The hearing will take place almost two years after the incident which saw Wei Huang’s Tesla Model X collide with a concrete barrier on Interstate 101 in Mountain View, California while the vehicle’s Autopilot mode was engaged.

The NTSB commenced an investigation in 2018 shortly after the crash, with Tesla refuting claims that its semi-autonomous driver-assist technology had not done enough to alert Mr Huang.

The electric vehicle maker cited (via the Model X's data-logging) that Mr Huang received multiple visual and one audible ‘hands-on warning'.

The marque also claimed that in the lead up to the crash, Mr Huang had his hands off the steering wheel for six seconds, and had five seconds and 150 metres of “unobstructed” view of the barrier that he would come to collide with.

The investigation also revealed that Mr Huang was operating a mobile phone at the time, but details are unclear as to whether he was using both hands to hold the phone.

The public hearing is not the first time the NTSB has taken aim at Tesla.

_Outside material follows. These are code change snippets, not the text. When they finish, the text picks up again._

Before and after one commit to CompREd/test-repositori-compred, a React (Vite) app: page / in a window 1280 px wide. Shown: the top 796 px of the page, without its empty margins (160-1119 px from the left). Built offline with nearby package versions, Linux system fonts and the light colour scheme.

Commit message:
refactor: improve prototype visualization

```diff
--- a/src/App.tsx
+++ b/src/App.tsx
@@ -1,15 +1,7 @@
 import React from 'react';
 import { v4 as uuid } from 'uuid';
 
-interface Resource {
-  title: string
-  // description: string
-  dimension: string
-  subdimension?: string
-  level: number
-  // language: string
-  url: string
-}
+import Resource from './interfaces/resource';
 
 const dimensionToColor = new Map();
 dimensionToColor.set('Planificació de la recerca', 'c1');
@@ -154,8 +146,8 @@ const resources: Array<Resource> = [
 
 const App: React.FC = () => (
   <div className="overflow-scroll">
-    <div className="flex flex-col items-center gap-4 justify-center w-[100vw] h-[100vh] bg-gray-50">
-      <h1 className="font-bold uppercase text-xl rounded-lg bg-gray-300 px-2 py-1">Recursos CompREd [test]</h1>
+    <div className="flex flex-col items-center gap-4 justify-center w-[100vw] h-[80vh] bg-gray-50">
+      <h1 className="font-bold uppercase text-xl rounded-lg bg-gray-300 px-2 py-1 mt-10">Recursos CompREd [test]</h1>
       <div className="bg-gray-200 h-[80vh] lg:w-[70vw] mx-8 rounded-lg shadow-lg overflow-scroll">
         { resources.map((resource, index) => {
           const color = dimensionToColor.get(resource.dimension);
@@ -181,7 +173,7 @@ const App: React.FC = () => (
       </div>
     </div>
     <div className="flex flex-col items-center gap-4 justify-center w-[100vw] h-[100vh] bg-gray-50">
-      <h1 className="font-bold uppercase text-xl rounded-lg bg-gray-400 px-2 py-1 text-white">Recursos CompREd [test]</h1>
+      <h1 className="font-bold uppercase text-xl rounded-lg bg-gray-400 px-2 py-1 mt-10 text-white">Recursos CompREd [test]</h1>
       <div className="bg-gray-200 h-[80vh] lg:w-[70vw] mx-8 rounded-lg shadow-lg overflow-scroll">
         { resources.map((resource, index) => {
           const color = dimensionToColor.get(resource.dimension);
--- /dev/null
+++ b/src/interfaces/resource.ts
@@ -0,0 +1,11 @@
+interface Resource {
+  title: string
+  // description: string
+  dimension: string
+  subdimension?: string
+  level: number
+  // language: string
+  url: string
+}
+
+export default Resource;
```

Following a fatal crash involving a Model S being driven in Autopilot mode in 2016, the NTSB made recommendations to car-makers to make their driver-assist systems more resistant to misuse by inattentive drivers.

As reported by Bloomberg, Volkswagen, Nissan and BMW all provided sufficient responses for their systems, however Tesla entered into no formal correspondence with the NTSB regarding how they had implemented safety suggestions.

The public hearing is set to take place in Washington D.C. on 25th February at 9:30am EST (26th February 12:30am AEST).